Started in the spring of 2018, our faculty & staff book club created a space for faculty and staff to learn/unlearn concepts and processes related to race and racism. It also provided time and space to collectively reflect on our experiences and uncover and challenge assumptions that influence our ways of thinking and acting in our professional roles as members of the UT Austin School of Nursing and broader community.
Fall 2021 brings a new focus to the Book Club, Anti-Racist Teaching (ART), hence the name change. It remains open to all UTSON faculty and staff because we are always teaching by what we say and do (or don’t say or do). We meet on the fourth Wednesday of the month from 12-1. While we encourage everyone to complete the recommended readings, it is not required to join us. This year we will be working through Derald Wing Sue’s Race Talk: The conspiracy of silence and collectively annotating articles about specific anti-racist teaching strategies using Hypothes.is through our Canvas course.

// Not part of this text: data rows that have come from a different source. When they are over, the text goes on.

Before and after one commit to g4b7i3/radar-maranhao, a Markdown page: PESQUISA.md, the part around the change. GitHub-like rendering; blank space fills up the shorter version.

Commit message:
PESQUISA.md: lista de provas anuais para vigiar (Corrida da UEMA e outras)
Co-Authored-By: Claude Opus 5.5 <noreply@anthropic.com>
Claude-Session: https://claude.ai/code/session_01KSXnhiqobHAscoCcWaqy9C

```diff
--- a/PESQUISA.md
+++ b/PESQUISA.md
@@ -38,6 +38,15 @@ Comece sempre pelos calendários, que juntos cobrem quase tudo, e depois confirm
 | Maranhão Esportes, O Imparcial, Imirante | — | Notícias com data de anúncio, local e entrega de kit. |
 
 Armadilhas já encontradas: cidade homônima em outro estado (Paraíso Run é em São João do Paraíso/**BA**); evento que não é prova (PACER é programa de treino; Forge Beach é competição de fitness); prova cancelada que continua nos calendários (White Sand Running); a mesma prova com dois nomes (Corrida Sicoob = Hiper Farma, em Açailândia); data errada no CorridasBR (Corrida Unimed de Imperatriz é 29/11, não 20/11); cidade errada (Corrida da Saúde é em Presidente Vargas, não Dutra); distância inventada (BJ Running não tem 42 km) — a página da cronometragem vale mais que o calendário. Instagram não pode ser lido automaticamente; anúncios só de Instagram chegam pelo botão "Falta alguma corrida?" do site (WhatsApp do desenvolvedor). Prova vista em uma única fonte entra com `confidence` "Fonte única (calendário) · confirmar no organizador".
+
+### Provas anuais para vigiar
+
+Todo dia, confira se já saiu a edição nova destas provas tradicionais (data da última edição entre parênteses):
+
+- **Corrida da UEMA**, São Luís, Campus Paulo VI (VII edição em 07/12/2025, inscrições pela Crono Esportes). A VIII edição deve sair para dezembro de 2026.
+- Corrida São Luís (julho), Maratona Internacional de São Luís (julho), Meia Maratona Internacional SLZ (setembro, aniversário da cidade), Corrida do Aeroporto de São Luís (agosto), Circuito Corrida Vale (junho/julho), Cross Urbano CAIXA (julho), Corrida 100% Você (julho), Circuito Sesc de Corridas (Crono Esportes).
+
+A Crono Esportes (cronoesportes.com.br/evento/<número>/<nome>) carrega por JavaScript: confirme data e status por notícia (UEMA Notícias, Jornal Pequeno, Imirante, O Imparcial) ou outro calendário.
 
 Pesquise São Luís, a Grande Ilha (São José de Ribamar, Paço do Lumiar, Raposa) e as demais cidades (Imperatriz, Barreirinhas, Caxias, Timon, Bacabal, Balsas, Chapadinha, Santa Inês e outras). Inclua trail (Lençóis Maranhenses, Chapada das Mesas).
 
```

Previous readings include:
The purpose of our Movie Night is to bring together students, faculty, staff, and the broader community on and off campus to view and discuss a film that examines some aspect of race and racism. Movie night is co-hosted annually, usually in the spring semester, by the Diversity and Inclusion Committee and Nurses for Racial Justice (a student organization). Popcorn and other snacks are provided, as well as a discussion guide to help facilitate small-group reflection and large group discussion about broader societal implications as well as implications related to health and health care, specifically.
- Spring 2020: Black Bodies, a documentary by Charlotte Moore, award winning writer, journalist and blogger from right here in Austin. This film is a part of her larger Black Bodies Project, with a vision to eradicate racism through creativity, connection and collective understanding. For more details and to RSVP to attend, see the Movie Night page.

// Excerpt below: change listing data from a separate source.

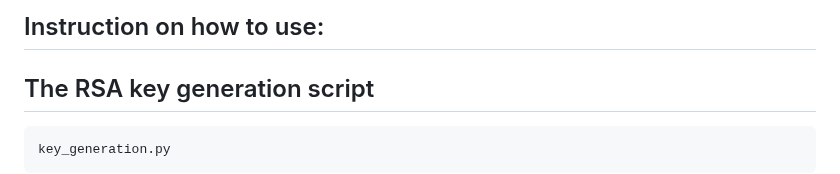
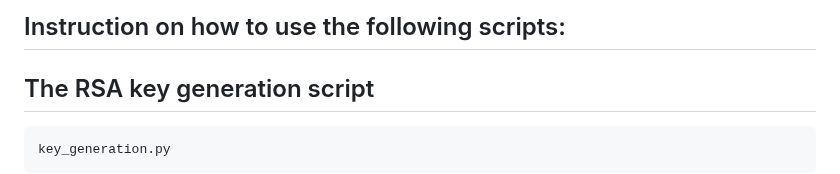
Before and after one commit to ElenaP20/RecruitmentDLT, a Markdown page: employer/README.md, the part around the change. Drawn GitHub-style.

Commit message:
Update Readme on employer side

```diff
--- a/employer/README.md
+++ b/employer/README.md
@@ -1,4 +1,4 @@
-Instruction on how to use:
+Instruction on how to use the following scripts:
 -
 The RSA key generation script
 -
```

- Spring 2019: White Like Me: Race, racism and white privilege (a documentary based on the book of the same title that “explores race and racism in the United States through the lens of whiteness and white privilege”) by Tim Wise. Viewing/Discussion Guide (PDF)
- Spring 2018: 13th (a documentary about mass incarceration in the United States, and its disproportionate impact on black and brown communities) by Ava DuVernay. Viewing/Discussion Guide (PDF)

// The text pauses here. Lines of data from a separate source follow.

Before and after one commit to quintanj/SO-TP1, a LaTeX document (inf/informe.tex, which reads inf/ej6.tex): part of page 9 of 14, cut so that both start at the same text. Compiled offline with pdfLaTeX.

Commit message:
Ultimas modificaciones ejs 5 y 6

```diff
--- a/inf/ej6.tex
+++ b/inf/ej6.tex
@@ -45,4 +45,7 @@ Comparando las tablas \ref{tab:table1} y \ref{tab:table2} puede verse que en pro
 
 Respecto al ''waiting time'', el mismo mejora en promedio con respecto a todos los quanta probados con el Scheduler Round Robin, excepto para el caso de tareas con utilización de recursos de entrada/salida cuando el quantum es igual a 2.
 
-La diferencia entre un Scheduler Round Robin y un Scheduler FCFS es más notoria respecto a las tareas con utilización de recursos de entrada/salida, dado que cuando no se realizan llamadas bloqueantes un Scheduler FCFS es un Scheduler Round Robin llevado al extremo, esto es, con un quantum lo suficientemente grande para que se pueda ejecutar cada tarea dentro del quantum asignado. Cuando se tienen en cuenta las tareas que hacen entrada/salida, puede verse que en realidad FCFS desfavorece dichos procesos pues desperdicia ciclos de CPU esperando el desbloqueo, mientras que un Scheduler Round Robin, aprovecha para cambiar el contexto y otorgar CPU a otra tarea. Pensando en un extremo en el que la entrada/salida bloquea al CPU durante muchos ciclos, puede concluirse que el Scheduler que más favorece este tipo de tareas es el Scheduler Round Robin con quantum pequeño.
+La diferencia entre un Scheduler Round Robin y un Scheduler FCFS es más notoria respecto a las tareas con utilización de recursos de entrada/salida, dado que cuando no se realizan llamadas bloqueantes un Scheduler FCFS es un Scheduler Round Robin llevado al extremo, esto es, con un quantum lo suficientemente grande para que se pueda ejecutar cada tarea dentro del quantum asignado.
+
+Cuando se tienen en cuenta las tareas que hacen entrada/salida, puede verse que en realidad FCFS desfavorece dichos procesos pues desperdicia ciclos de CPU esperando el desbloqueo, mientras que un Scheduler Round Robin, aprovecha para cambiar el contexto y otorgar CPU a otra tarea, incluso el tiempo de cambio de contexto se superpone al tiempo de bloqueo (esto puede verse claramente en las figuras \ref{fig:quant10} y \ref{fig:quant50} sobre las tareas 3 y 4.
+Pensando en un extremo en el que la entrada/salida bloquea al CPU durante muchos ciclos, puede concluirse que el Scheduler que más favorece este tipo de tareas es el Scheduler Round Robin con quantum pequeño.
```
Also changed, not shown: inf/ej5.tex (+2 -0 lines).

Integrated Behavioral Health Scholars Program
The Integrated Behavioral Health (IBH) Scholars Program at The University of Texas at Austin is an innovative cross-campus collaboration of Dell Medical School, the Steve Hicks School of Social Work, School of Nursing, College of Pharmacy, Department of Psychology, Department of Educational Psychology and Texas Child Study Center. The program’s goal is to build a diverse and culturally competent behavioral health workforce with expertise in delivering integrated behavioral care, particularly to underserved Texans.
All IBH scholars participate in a competency-based curriculum focused on developing skills in integrated care, interprofessional practice and cultural competence. This includes hands-on training alongside care providers in Central Texas.